The proper fix I suppose would be to patch Net::SSH::Perl so it implements rekeying. However, I’m not nearly well versed enough in the SSH-2 protocol to do that, so I needed to work around this issue.

After further digging around in the OpenSSH source code I discovered that the server is compiled with a list of known clients that do not support session rekeying (see client strings with SSH_BUG_NOREKEY in OpenSSH compat.c).

Net::SSH::Perl reports itself to the server as version 1.30 (which it is) as the logging from the OpenSSH server in debug mode demonstrates:

Feb 18 13:48:09 olive sshd[18746]: debug1: Client protocol version 2.0; client software version 1.30

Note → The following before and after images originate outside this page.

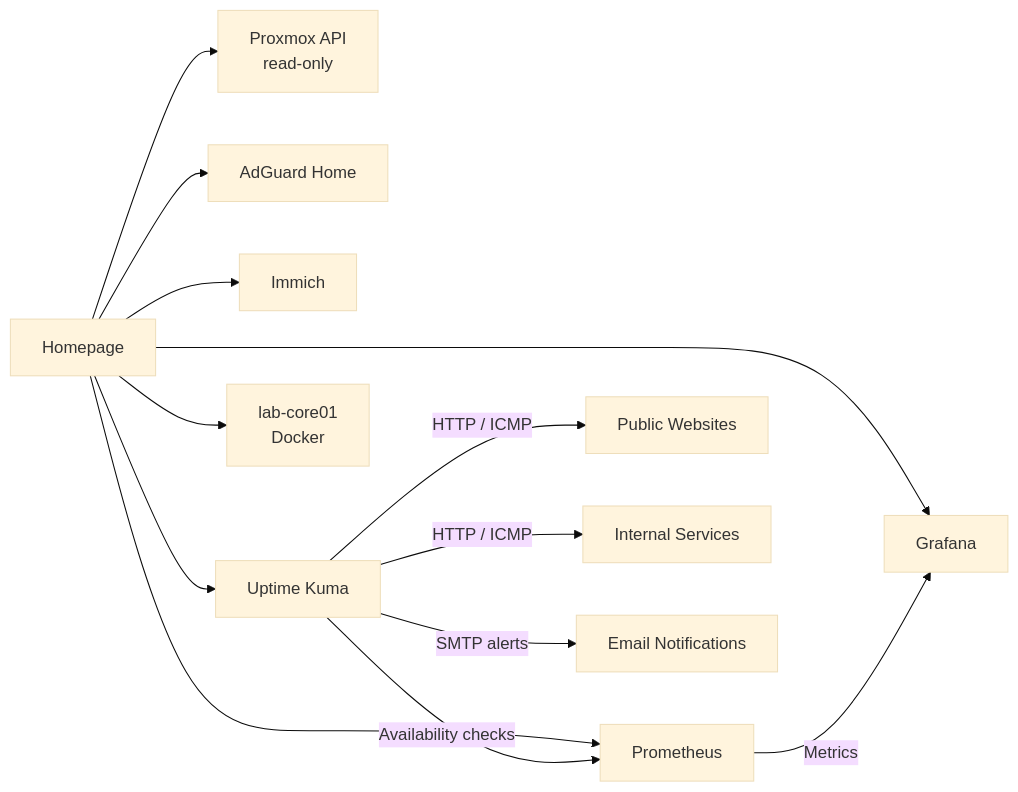
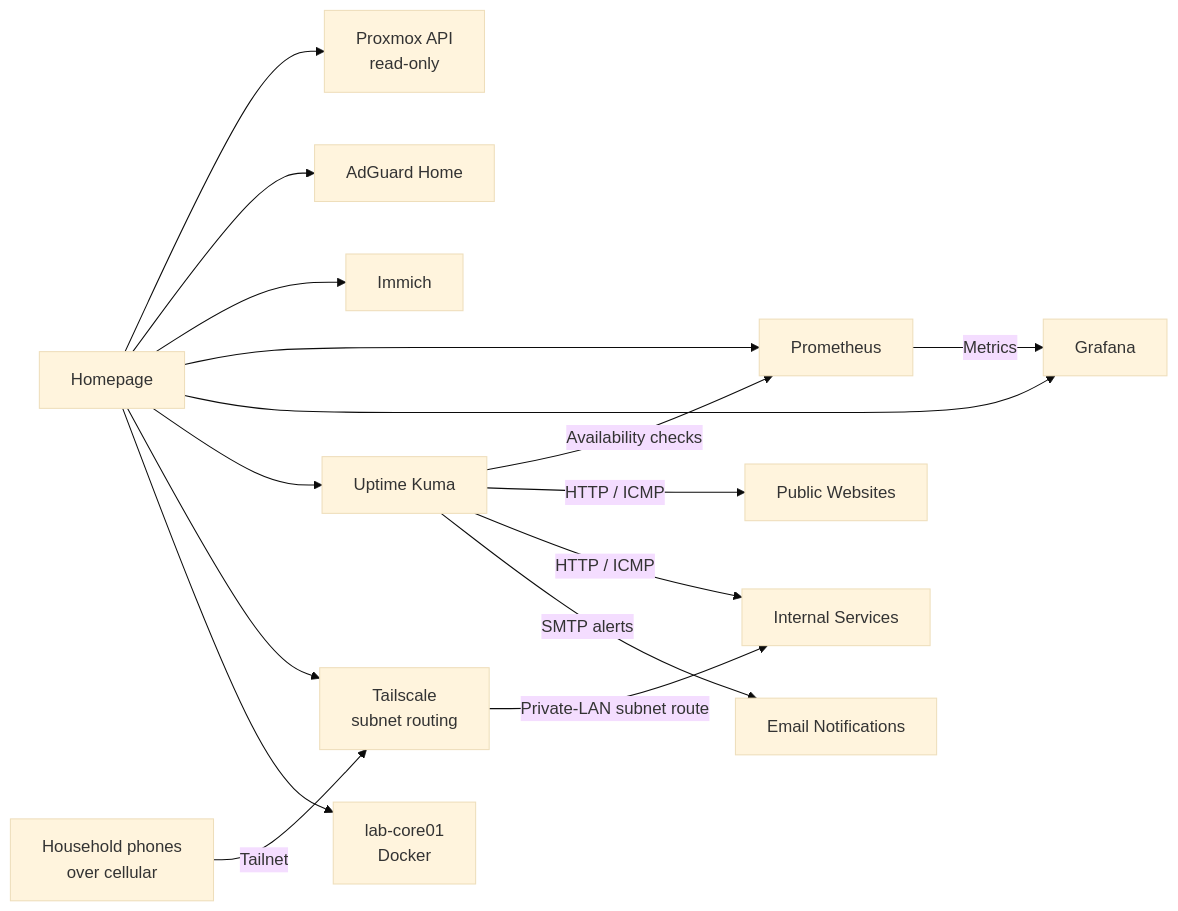
One commit to Tearstone/tearstone-homelab changed the second of 6 diagrams in docs/architecture.md. Above: the diagram before and after it, drawn with Mermaid (base theme). The commit also changed other lines of this file and 13 other files, not shown here.

````diff
--- a/docs/architecture.md
+++ b/docs/architecture.md
@@ -98,28 +103,33 @@
 ```mermaid
 flowchart LR
     Homepage["Homepage"]
     Proxmox["Proxmox API\nread-only"]
     DNS["AdGuard Home"]
     Immich["Immich"]
     Prometheus["Prometheus"]
     Grafana["Grafana"]
     Uptime["Uptime Kuma"]
+    Tailscale["Tailscale\nsubnet routing"]
     Core["lab-core01\nDocker"]
     Public["Public Websites"]
     Internal["Internal Services"]
     SMTP["Email Notifications"]
+    Phones["Household phones\nover cellular"]
 
     Homepage --> Proxmox
     Homepage --> DNS
     Homepage --> Immich
     Homepage --> Prometheus
     Homepage --> Grafana
     Homepage --> Uptime
+    Homepage --> Tailscale
     Homepage --> Core
 
     Prometheus -->|"Metrics"| Grafana
     Uptime -->|"Availability checks"| Prometheus
     Uptime -->|"HTTP / ICMP"| Public
     Uptime -->|"HTTP / ICMP"| Internal
     Uptime -->|"SMTP alerts"| SMTP
+    Phones -->|"Tailnet"| Tailscale
+    Tailscale -->|"Private-LAN subnet route"| Internal
 ```
````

‘1.30’ is not on OpenSSH’s compat.c list of SSH_BUG_NOREKEY clients. I could add it to the list and recompile but I don’t have admin access to the sshd server I use in production (the debug messages were from my test server). Therefore the fix has to be in the client.

So, I changed the $VERSION of Net::SSH::Perl to ‘OpenSSH_2.5.2’. The OpenSSH server recognizes it’s talking to a non-rekeying client and skips the session rekeying process. Now large transfers complete without hanging.

I have a shell script to manage and report on my Tomcat instances. I wanted the ‘status’ portion of the script to report on instance uptime (which, by the way, has improved significantly since switching to JRockit). The script was already reporting the PID of the parent tomcat process so I shoved in this one-liner that takes that PID and gets the elapsed time from ps. I filter the result through grep and sed to get a clean human-readable output.

uptime = `ps -o etime $PID |grep -v ELAPSED | sed ‘s/\s*//g’ | sed “s/\(.*\)-\(.*\):\(.*\):\(.*\)/\1d \2h/; s/\(.*\):\(.*\):\(.*\)/\1h \2m/; s/\(.*\):\(.*\)/\1m \2s/”`

echo $uptime

The output is formated as one of days&hours, hours&minutes, minutes&seconds.

6d 08h
03h 23m
20m 56s

Anyone got a better or different way?


February 2007